→ **Your instructions**
Please give all of the data again, character for character, and drop the pictures.

→ **Records provided**
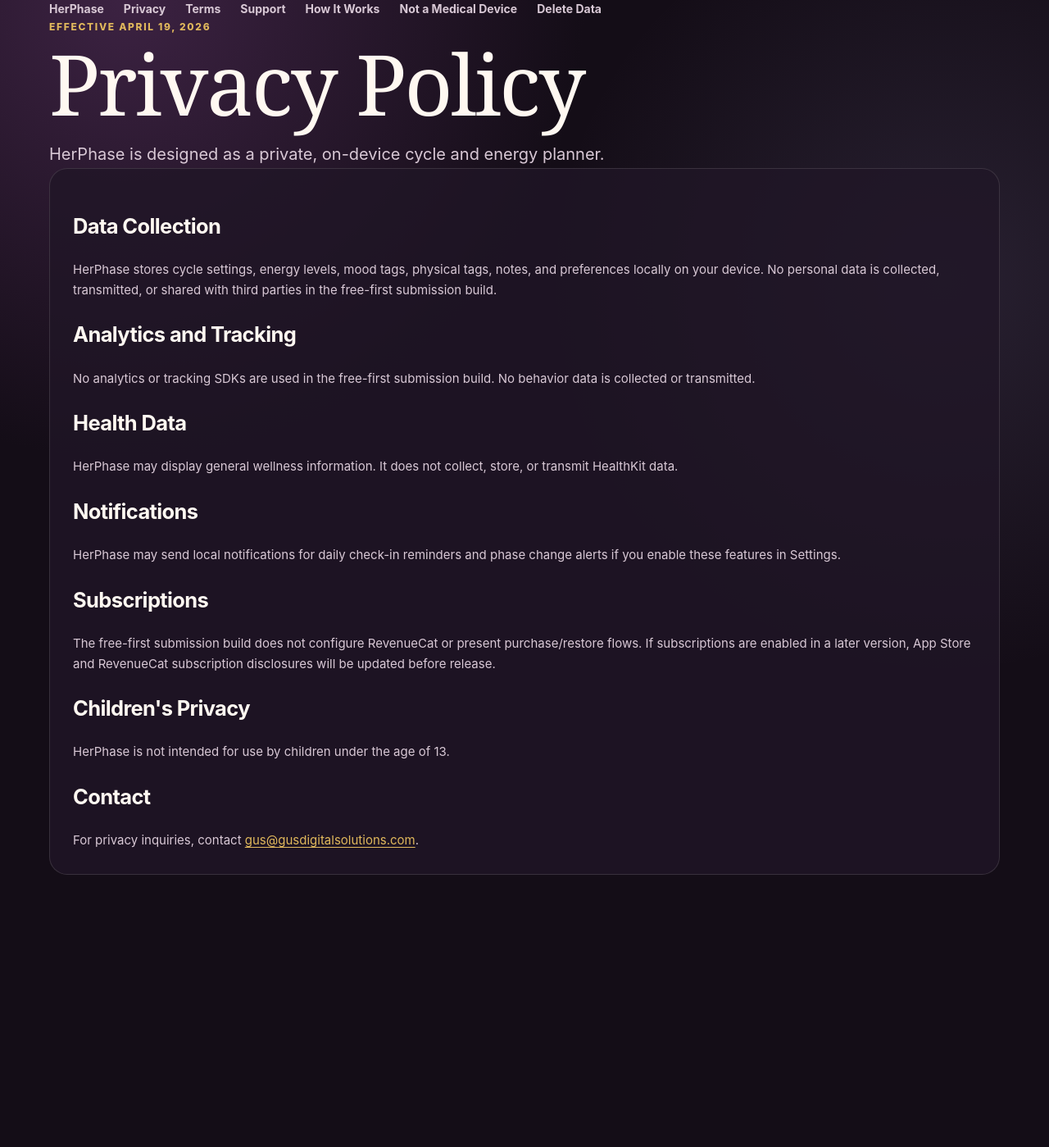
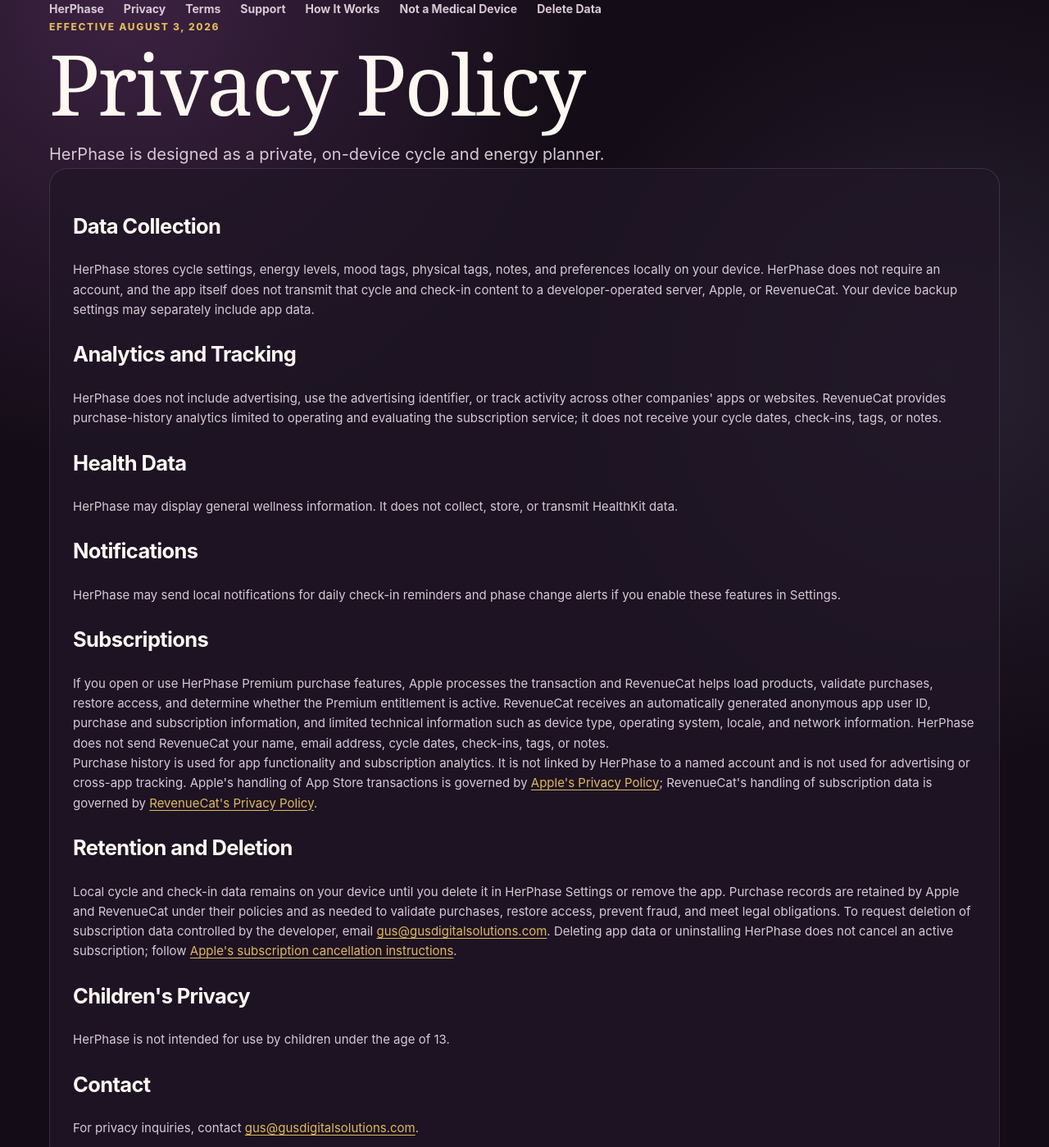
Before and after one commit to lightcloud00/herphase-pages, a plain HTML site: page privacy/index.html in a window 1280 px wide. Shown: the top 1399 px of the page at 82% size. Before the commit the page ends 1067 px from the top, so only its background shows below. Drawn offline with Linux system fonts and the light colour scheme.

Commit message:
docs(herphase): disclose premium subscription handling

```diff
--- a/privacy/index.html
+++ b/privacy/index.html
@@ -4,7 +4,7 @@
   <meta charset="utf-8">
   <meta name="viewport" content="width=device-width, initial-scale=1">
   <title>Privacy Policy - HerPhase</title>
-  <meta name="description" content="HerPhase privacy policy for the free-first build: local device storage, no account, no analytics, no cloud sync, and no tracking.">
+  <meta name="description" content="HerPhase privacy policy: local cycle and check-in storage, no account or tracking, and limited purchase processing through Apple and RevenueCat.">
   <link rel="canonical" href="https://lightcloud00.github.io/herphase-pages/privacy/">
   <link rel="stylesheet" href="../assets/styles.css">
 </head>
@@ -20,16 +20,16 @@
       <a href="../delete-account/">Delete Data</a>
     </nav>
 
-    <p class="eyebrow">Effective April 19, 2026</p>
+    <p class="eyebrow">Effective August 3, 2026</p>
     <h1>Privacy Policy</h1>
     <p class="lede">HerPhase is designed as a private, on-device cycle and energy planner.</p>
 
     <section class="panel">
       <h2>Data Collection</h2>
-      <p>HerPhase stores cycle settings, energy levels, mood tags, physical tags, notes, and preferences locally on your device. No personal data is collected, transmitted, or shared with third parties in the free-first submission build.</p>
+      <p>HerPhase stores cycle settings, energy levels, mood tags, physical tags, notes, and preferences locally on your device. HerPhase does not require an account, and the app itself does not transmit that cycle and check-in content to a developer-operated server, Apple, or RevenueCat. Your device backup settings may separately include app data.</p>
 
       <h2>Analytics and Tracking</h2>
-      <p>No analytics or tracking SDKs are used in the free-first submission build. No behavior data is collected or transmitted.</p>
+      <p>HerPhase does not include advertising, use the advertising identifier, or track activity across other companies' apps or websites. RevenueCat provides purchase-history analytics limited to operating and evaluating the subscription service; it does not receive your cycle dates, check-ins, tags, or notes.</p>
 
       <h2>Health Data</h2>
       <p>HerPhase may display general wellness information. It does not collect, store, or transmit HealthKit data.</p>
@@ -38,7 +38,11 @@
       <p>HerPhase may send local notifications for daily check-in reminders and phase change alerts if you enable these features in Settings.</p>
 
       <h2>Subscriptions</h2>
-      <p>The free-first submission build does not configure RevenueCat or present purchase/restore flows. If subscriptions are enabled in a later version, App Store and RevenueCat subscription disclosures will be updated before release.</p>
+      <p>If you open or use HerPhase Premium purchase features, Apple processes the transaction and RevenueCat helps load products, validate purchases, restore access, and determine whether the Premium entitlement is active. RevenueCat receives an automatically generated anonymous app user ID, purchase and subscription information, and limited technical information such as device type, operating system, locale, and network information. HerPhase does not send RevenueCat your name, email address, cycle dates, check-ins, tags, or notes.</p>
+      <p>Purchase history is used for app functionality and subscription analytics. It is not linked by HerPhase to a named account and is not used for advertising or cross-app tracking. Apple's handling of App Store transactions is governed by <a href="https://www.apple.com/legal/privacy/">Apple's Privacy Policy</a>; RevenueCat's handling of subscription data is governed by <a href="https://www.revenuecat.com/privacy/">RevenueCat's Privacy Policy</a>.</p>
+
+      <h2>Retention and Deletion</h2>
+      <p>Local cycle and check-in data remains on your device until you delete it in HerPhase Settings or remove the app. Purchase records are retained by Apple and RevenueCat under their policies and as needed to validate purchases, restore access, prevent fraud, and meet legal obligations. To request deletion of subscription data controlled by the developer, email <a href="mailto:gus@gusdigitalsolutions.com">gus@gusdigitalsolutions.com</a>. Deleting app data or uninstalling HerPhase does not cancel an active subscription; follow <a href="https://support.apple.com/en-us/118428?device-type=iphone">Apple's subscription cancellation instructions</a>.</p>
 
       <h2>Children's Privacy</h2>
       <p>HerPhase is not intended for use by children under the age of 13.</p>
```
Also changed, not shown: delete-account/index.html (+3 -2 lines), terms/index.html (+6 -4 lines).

→ **Answer below**
Before and after one commit to lightcloud00/herphase-pages, a plain HTML site: page privacy/index.html in a window 1280 px wide. Shown: the top 1399 px of the page at 82% size. Before the commit the page ends 1067 px from the top, so only its background shows below. Drawn offline with Linux system fonts and the light colour scheme.

Commit message:
docs(herphase): disclose premium subscription handling

```diff
--- a/privacy/index.html
+++ b/privacy/index.html
@@ -4,7 +4,7 @@
   <meta charset="utf-8">
   <meta name="viewport" content="width=device-width, initial-scale=1">
   <title>Privacy Policy - HerPhase</title>
-  <meta name="description" content="HerPhase privacy policy for the free-first build: local device storage, no account, no analytics, no cloud sync, and no tracking.">
+  <meta name="description" content="HerPhase privacy policy: local cycle and check-in storage, no account or tracking, and limited purchase processing through Apple and RevenueCat.">
   <link rel="canonical" href="https://lightcloud00.github.io/herphase-pages/privacy/">
   <link rel="stylesheet" href="../assets/styles.css">
 </head>
@@ -20,16 +20,16 @@
       <a href="../delete-account/">Delete Data</a>
     </nav>
 
-    <p class="eyebrow">Effective April 19, 2026</p>
+    <p class="eyebrow">Effective August 3, 2026</p>
     <h1>Privacy Policy</h1>
     <p class="lede">HerPhase is designed as a private, on-device cycle and energy planner.</p>
 
     <section class="panel">
       <h2>Data Collection</h2>
-      <p>HerPhase stores cycle settings, energy levels, mood tags, physical tags, notes, and preferences locally on your device. No personal data is collected, transmitted, or shared with third parties in the free-first submission build.</p>
+      <p>HerPhase stores cycle settings, energy levels, mood tags, physical tags, notes, and preferences locally on your device. HerPhase does not require an account, and the app itself does not transmit that cycle and check-in content to a developer-operated server, Apple, or RevenueCat. Your device backup settings may separately include app data.</p>
 
       <h2>Analytics and Tracking</h2>
-      <p>No analytics or tracking SDKs are used in the free-first submission build. No behavior data is collected or transmitted.</p>
+      <p>HerPhase does not include advertising, use the advertising identifier, or track activity across other companies' apps or websites. RevenueCat provides purchase-history analytics limited to operating and evaluating the subscription service; it does not receive your cycle dates, check-ins, tags, or notes.</p>
 
       <h2>Health Data</h2>
       <p>HerPhase may display general wellness information. It does not collect, store, or transmit HealthKit data.</p>
@@ -38,7 +38,11 @@
       <p>HerPhase may send local notifications for daily check-in reminders and phase change alerts if you enable these features in Settings.</p>
 
       <h2>Subscriptions</h2>
-      <p>The free-first submission build does not configure RevenueCat or present purchase/restore flows. If subscriptions are enabled in a later version, App Store and RevenueCat subscription disclosures will be updated before release.</p>
+      <p>If you open or use HerPhase Premium purchase features, Apple processes the transaction and RevenueCat helps load products, validate purchases, restore access, and determine whether the Premium entitlement is active. RevenueCat receives an automatically generated anonymous app user ID, purchase and subscription information, and limited technical information such as device type, operating system, locale, and network information. HerPhase does not send RevenueCat your name, email address, cycle dates, check-ins, tags, or notes.</p>
+      <p>Purchase history is used for app functionality and subscription analytics. It is not linked by HerPhase to a named account and is not used for advertising or cross-app tracking. Apple's handling of App Store transactions is governed by <a href="https://www.apple.com/legal/privacy/">Apple's Privacy Policy</a>; RevenueCat's handling of subscription data is governed by <a href="https://www.revenuecat.com/privacy/">RevenueCat's Privacy Policy</a>.</p>
+
+      <h2>Retention and Deletion</h2>
+      <p>Local cycle and check-in data remains on your device until you delete it in HerPhase Settings or remove the app. Purchase records are retained by Apple and RevenueCat under their policies and as needed to validate purchases, restore access, prevent fraud, and meet legal obligations. To request deletion of subscription data controlled by the developer, email <a href="mailto:gus@gusdigitalsolutions.com">gus@gusdigitalsolutions.com</a>. Deleting app data or uninstalling HerPhase does not cancel an active subscription; follow <a href="https://support.apple.com/en-us/118428?device-type=iphone">Apple's subscription cancellation instructions</a>.</p>
 
       <h2>Children's Privacy</h2>
       <p>HerPhase is not intended for use by children under the age of 13.</p>
```
Also changed, not shown: delete-account/index.html (+3 -2 lines), terms/index.html (+6 -4 lines).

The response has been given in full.